We had a quiet and uneventful night, Both of us have some concerns about freedom camping in public carpark areas as we worry about being disturbed by hoons. So it was surprising at 5.00am to be woken by another camper opening and slamming closed their habitation door on a repeated basis. They had already upset the campers on either side by squeezing into a space that didn’t really exist forcing both of them to move, one into a space vacated by another leaving, they felt so hemmed in.
So with a beautiful blue sky day, it was out with the EBikes for the first bike ride in a couple of months. The good thing about this area is it’s almost totally flat so even though we had the EBikes we didn’t really need to use the E part.
On the ride back towards Waihi Beach, we passed the dump station that’s handily located on the main road.
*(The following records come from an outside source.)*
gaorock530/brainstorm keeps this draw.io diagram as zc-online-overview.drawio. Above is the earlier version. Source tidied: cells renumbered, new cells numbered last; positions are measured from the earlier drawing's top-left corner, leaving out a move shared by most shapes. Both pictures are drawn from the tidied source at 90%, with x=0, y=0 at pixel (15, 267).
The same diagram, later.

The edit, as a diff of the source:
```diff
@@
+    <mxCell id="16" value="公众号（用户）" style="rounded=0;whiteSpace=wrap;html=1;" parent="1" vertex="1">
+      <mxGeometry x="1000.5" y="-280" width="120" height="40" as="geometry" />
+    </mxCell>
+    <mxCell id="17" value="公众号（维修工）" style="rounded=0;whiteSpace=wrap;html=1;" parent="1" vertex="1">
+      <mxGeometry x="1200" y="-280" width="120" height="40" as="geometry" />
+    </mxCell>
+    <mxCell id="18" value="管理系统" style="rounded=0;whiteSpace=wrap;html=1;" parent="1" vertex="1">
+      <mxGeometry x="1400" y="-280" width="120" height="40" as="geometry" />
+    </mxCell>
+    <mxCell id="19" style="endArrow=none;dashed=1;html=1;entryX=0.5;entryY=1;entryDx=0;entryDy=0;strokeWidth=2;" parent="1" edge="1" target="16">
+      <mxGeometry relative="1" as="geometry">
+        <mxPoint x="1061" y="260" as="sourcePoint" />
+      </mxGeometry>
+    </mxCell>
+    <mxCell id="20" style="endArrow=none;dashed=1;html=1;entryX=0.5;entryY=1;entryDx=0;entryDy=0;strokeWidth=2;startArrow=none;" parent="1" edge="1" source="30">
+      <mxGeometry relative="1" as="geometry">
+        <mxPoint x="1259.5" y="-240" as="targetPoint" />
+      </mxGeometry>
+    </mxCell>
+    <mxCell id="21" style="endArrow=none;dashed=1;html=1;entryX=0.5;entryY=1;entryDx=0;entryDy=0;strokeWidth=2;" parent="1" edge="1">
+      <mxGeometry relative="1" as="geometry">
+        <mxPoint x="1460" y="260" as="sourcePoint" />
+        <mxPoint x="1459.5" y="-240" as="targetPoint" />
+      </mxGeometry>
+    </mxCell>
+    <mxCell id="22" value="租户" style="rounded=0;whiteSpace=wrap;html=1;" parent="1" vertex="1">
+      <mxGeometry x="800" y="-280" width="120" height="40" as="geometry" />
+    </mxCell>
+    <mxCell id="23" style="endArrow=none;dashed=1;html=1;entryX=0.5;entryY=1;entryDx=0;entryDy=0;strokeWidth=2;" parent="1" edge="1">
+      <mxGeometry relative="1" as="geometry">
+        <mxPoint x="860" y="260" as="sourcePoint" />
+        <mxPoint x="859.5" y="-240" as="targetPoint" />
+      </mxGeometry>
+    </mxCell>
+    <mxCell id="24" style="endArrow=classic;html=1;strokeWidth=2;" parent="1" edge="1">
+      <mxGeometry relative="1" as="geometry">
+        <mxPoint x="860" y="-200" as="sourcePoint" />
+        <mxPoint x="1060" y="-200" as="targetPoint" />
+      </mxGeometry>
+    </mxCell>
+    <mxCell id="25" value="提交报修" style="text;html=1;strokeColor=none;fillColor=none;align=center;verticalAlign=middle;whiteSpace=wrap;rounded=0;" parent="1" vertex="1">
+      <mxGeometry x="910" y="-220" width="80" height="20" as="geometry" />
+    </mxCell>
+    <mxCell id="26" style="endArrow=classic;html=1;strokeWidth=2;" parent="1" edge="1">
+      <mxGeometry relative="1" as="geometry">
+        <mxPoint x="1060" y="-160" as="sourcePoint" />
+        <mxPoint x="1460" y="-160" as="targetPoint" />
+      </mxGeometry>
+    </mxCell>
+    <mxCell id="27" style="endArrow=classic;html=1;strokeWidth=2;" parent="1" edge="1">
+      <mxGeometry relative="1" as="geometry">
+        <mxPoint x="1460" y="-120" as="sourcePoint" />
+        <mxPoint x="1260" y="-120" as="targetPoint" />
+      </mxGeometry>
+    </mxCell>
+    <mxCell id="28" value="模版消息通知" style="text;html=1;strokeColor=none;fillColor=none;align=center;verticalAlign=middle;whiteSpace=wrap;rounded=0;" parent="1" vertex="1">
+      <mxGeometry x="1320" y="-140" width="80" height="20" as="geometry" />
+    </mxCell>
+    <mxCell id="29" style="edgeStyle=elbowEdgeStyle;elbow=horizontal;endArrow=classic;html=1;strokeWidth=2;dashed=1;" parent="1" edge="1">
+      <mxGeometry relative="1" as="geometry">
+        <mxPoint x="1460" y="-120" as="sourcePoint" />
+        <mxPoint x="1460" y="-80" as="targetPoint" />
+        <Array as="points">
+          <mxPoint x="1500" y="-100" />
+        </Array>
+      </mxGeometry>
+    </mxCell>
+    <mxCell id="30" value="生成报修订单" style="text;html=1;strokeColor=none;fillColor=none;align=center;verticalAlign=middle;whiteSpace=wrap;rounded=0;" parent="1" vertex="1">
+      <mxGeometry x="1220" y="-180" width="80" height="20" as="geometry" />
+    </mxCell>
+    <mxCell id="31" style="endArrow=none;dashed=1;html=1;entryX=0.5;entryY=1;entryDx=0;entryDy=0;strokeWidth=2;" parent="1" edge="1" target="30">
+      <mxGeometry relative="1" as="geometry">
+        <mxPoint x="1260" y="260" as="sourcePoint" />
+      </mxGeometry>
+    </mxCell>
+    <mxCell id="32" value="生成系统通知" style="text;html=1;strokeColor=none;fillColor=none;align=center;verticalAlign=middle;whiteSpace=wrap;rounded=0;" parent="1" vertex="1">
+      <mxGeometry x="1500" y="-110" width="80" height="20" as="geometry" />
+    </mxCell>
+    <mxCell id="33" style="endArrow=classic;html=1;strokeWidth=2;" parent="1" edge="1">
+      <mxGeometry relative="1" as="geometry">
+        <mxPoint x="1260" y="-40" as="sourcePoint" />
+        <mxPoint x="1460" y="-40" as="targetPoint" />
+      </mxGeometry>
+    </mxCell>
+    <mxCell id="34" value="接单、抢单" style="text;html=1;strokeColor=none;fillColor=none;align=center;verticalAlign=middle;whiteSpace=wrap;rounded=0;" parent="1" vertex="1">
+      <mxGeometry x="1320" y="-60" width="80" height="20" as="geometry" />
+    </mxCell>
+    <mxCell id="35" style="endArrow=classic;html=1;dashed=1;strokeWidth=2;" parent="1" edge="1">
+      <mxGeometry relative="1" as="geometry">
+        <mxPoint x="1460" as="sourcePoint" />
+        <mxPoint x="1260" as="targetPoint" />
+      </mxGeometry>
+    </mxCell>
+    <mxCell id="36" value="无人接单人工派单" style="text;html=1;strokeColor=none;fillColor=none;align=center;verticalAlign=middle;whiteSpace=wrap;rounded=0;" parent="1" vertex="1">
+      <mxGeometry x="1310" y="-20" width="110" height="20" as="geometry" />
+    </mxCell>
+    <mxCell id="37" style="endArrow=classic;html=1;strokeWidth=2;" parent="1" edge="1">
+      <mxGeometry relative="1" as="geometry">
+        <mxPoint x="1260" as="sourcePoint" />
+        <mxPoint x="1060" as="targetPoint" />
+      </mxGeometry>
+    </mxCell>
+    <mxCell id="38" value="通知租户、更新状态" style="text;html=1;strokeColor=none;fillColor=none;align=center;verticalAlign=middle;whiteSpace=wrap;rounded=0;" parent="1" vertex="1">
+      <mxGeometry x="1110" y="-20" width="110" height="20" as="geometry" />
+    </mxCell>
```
It’s a great site with easy access, no matter what size your vehicle. It also has potable water, which the NZMCA camp doesn’t.
Reaching the Waihi Beach settlement, we came across yet another freedom camping area. I must say this area is one of the best we have come across with place to stay. Although the number of spots is probably still not enough for the height of summer, there was plenty of choice here in winter.
As we rode past the Top 10 camping ground, Sarah spotted the bus belonging to Andy and Amber together with their two young children Jake and Daisy who write the blog Buslifenz.com and also have a very successful Vlog (video blog) on YouTube. Sarah has been reading and following their video adventures and was keen to say hello, so went and introduced ourselves. It’s a blog well worth having a look at.
In the hills behind the campground is the Waihi Beach reservoir with an extensive walking/cycling track that runs right around it, through native bush. It was a real hidden gem to find.
When we had driven into Waihi Beach the previous day, we noticed some caravans and motorhomes parked at the top of the hill to the left. This turned out to be the local RSA. We rode up to investigate. It’s free to stay here although obviously, they do like you to take advantage of the bar and restaurant. You must also register with the office upon arrival. Great meals for $20 according to the people we spoke to staying in one of the caravans.
Returning from the bike ride (28kms) we decided that we hadn’t had enough exercise and decided to climb the hill on the other side of ANZAC Bay. Other than the paths being very wet and slippery, it was an enjoyable walk up and over the hill to Shelly Beach on the other side.
This hill must have had a strong Maori presence in the past as we came across several shell middens along the path. The pile of shells in the photo above was almost half a metre deep and 100 metres up the bank and had obviously been used for a very long time.
Back up to the top, we took in the fantastic views back towards Waihi Beach, they certainly made the walk worthwhile. On the way down I noticed just how badly the area was affected by noxious weeds like Gorse, Blackberry, Ginger etc. it is a real shame to see this, and I wonder what can be done to restore the area to native bush or at least help reduce the problem.
Overall we have really enjoyed our stay at ANZAC Bay and have been surprised by the amount of places that you can stay in such a small geographical area. Well done to the local council for having these. We also loved the walks and the cycle along the long flat road next to the beach so pretty. All in all, a place well worth a visit.
To view the places we have visited click here to see them on Google maps. You can click the links to read the blog about that area.
To view the Ratings, we have done for other camps click here